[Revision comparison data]
+ + + + +
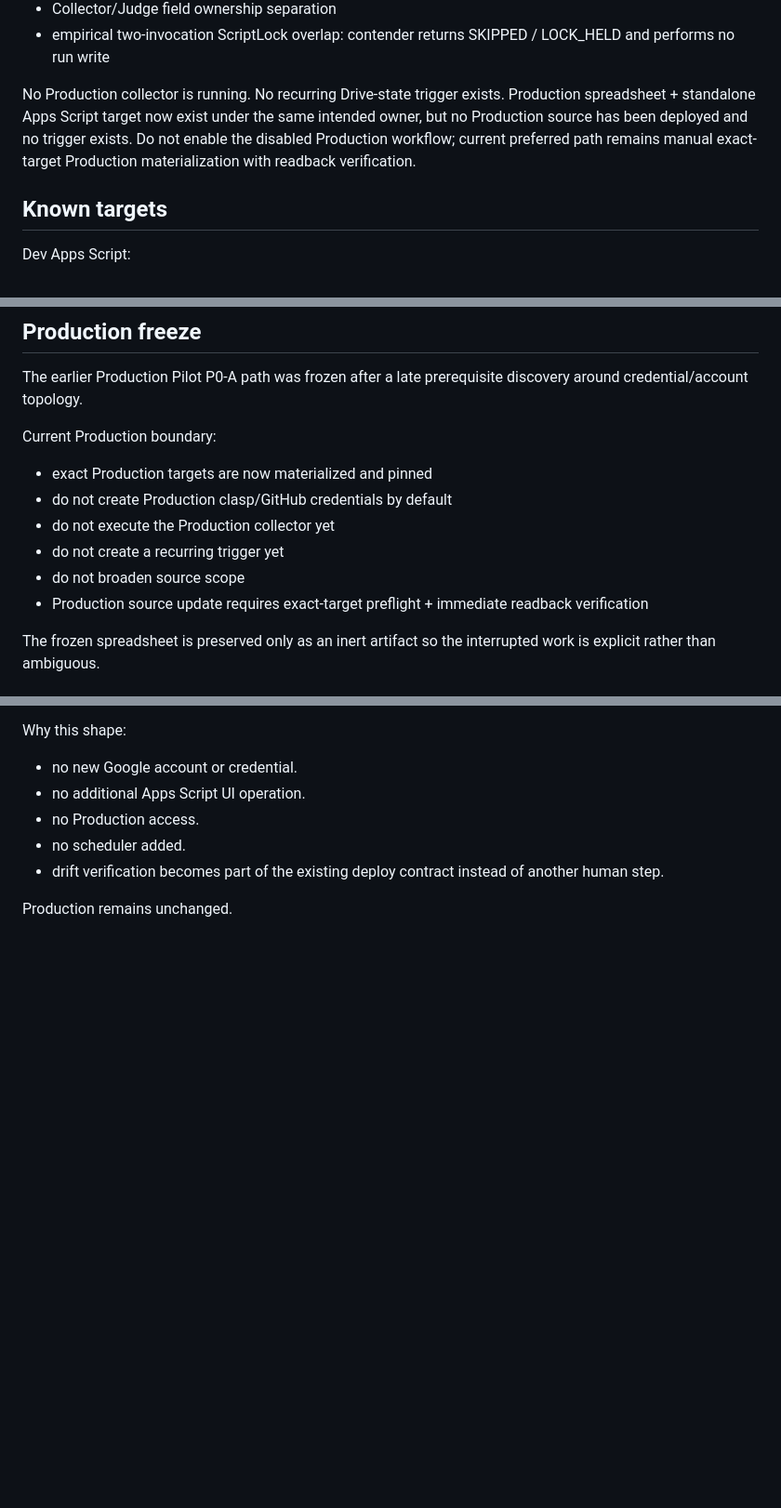
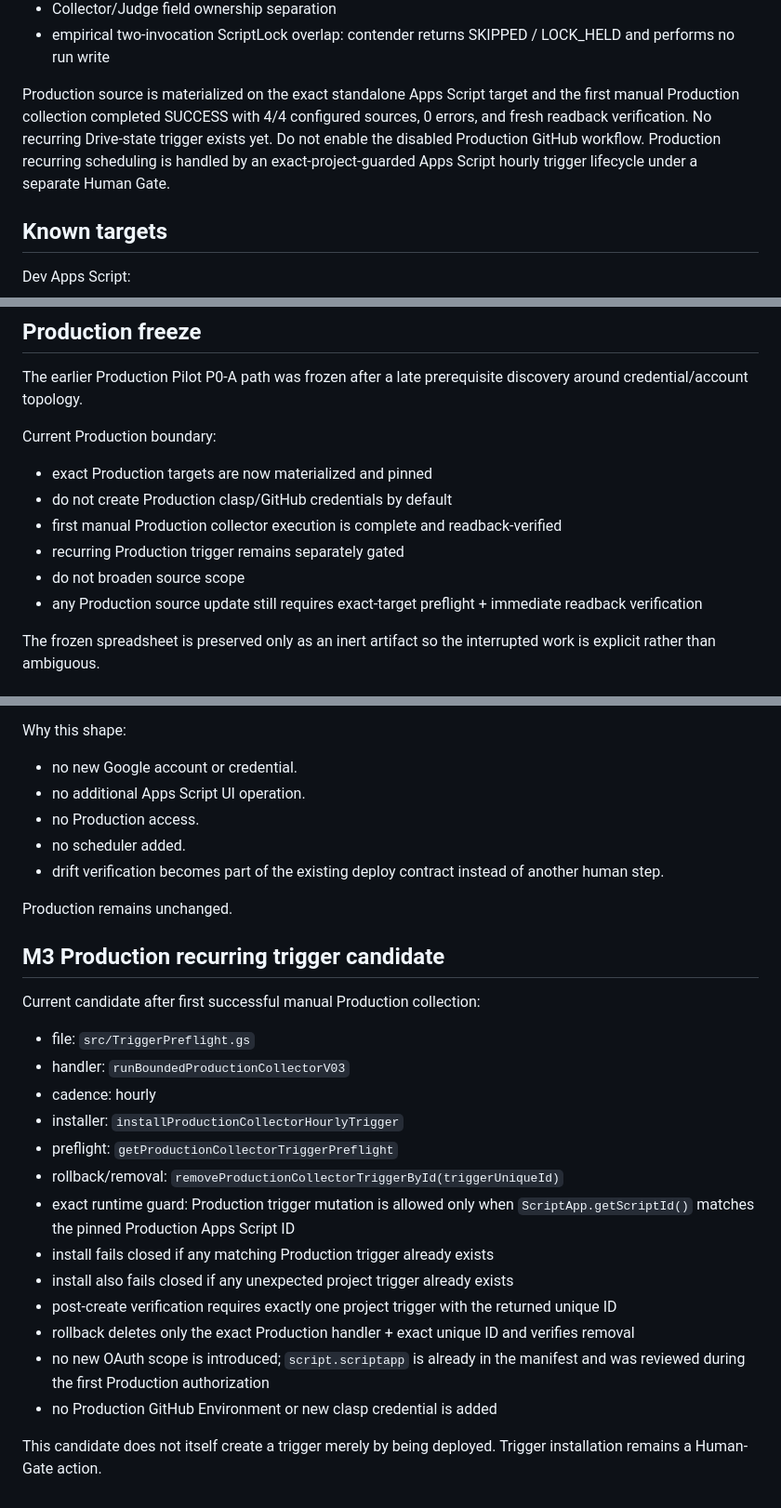
Before and after one commit to kogu0507/ops-resources, a Markdown page: ai-automation/gas-drive-state/README.md, 3 parts joined by grey strips. Shown at 93% size. GitHub-like rendering; blank space fills up the shorter version.

Commit message:
M3: document Production hourly trigger candidate

```diff
--- a/ai-automation/gas-drive-state/README.md
+++ b/ai-automation/gas-drive-state/README.md
@@ -17,10 +17,9 @@ Verified Dev path:
 - Collector/Judge field ownership separation
 - empirical two-invocation ScriptLock overlap: contender returns SKIPPED / LOCK_HELD and performs no run write
 
-No Production collector is running.
-No recurring Drive-state trigger exists.
-Production spreadsheet + standalone Apps Script target now exist under the same intended owner, but no Production source has been deployed and no trigger exists.
-Do not enable the disabled Production workflow; current preferred path remains manual exact-target Production materialization with readback verification.
+Production source is materialized on the exact standalone Apps Script target and the first manual Production collection completed SUCCESS with 4/4 configured sources, 0 errors, and fresh readback verification.
+No recurring Drive-state trigger exists yet.
+Do not enable the disabled Production GitHub workflow. Production recurring scheduling is handled by an exact-project-guarded Apps Script hourly trigger lifecycle under a separate Human Gate.
 
 ## Known targets
 
@@ -74,10 +74,10 @@ The earlier Production Pilot P0-A path was frozen after a late prerequisite disc
 Current Production boundary:
 - exact Production targets are now materialized and pinned
 - do not create Production clasp/GitHub credentials by default
-- do not execute the Production collector yet
-- do not create a recurring trigger yet
+- first manual Production collector execution is complete and readback-verified
+- recurring Production trigger remains separately gated
 - do not broaden source scope
-- Production source update requires exact-target preflight + immediate readback verification
+- any Production source update still requires exact-target preflight + immediate readback verification
 
 The frozen spreadsheet is preserved only as an inert artifact so the interrupted work is explicit rather than ambiguous.
 
@@ -226,3 +226,23 @@ Why this shape:
 - drift verification becomes part of the existing deploy contract instead of another human step.
 
 Production remains unchanged.
+
+
+## M3 Production recurring trigger candidate
+
+Current candidate after first successful manual Production collection:
+- file: `src/TriggerPreflight.gs`
+- handler: `runBoundedProductionCollectorV03`
+- cadence: hourly
+- installer: `installProductionCollectorHourlyTrigger`
+- preflight: `getProductionCollectorTriggerPreflight`
+- rollback/removal: `removeProductionCollectorTriggerById(triggerUniqueId)`
+- exact runtime guard: Production trigger mutation is allowed only when `ScriptApp.getScriptId()` matches the pinned Production Apps Script ID
+- install fails closed if any matching Production trigger already exists
+- install also fails closed if any unexpected project trigger already exists
+- post-create verification requires exactly one project trigger with the returned unique ID
+- rollback deletes only the exact Production handler + exact unique ID and verifies removal
+- no new OAuth scope is introduced; `script.scriptapp` is already in the manifest and was reviewed during the first Production authorization
+- no Production GitHub Environment or new clasp credential is added
+
+This candidate does not itself create a trigger merely by being deployed. Trigger installation remains a Human-Gate action.
```
Also changed, not shown: other parts of ai-automation/gas-drive-state/README.md (+4 -3 lines).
+ + + + +
## Action item
All of the lines above should be copied exactly, apart from the pictures.

## Task result
Before and after one commit to kogu0507/ops-resources, a Markdown page: ai-automation/gas-drive-state/README.md, 3 parts joined by grey strips. Shown at 93% size. GitHub-like rendering; blank space fills up the shorter version.

Commit message:
M3: document Production hourly trigger candidate

```diff
--- a/ai-automation/gas-drive-state/README.md
+++ b/ai-automation/gas-drive-state/README.md
@@ -17,10 +17,9 @@ Verified Dev path:
 - Collector/Judge field ownership separation
 - empirical two-invocation ScriptLock overlap: contender returns SKIPPED / LOCK_HELD and performs no run write
 
-No Production collector is running.
-No recurring Drive-state trigger exists.
-Production spreadsheet + standalone Apps Script target now exist under the same intended owner, but no Production source has been deployed and no trigger exists.
-Do not enable the disabled Production workflow; current preferred path remains manual exact-target Production materialization with readback verification.
+Production source is materialized on the exact standalone Apps Script target and the first manual Production collection completed SUCCESS with 4/4 configured sources, 0 errors, and fresh readback verification.
+No recurring Drive-state trigger exists yet.
+Do not enable the disabled Production GitHub workflow. Production recurring scheduling is handled by an exact-project-guarded Apps Script hourly trigger lifecycle under a separate Human Gate.
 
 ## Known targets
 
@@ -74,10 +74,10 @@ The earlier Production Pilot P0-A path was frozen after a late prerequisite disc
 Current Production boundary:
 - exact Production targets are now materialized and pinned
 - do not create Production clasp/GitHub credentials by default
-- do not execute the Production collector yet
-- do not create a recurring trigger yet
+- first manual Production collector execution is complete and readback-verified
+- recurring Production trigger remains separately gated
 - do not broaden source scope
-- Production source update requires exact-target preflight + immediate readback verification
+- any Production source update still requires exact-target preflight + immediate readback verification
 
 The frozen spreadsheet is preserved only as an inert artifact so the interrupted work is explicit rather than ambiguous.
 
@@ -226,3 +226,23 @@ Why this shape:
 - drift verification becomes part of the existing deploy contract instead of another human step.
 
 Production remains unchanged.
+
+
+## M3 Production recurring trigger candidate
+
+Current candidate after first successful manual Production collection:
+- file: `src/TriggerPreflight.gs`
+- handler: `runBoundedProductionCollectorV03`
+- cadence: hourly
+- installer: `installProductionCollectorHourlyTrigger`
+- preflight: `getProductionCollectorTriggerPreflight`
+- rollback/removal: `removeProductionCollectorTriggerById(triggerUniqueId)`
+- exact runtime guard: Production trigger mutation is allowed only when `ScriptApp.getScriptId()` matches the pinned Production Apps Script ID
+- install fails closed if any matching Production trigger already exists
+- install also fails closed if any unexpected project trigger already exists
+- post-create verification requires exactly one project trigger with the returned unique ID
+- rollback deletes only the exact Production handler + exact unique ID and verifies removal
+- no new OAuth scope is introduced; `script.scriptapp` is already in the manifest and was reviewed during the first Production authorization
+- no Production GitHub Environment or new clasp credential is added
+
+This candidate does not itself create a trigger merely by being deployed. Trigger installation remains a Human-Gate action.
```
Also changed, not shown: other parts of ai-automation/gas-drive-state/README.md (+4 -3 lines).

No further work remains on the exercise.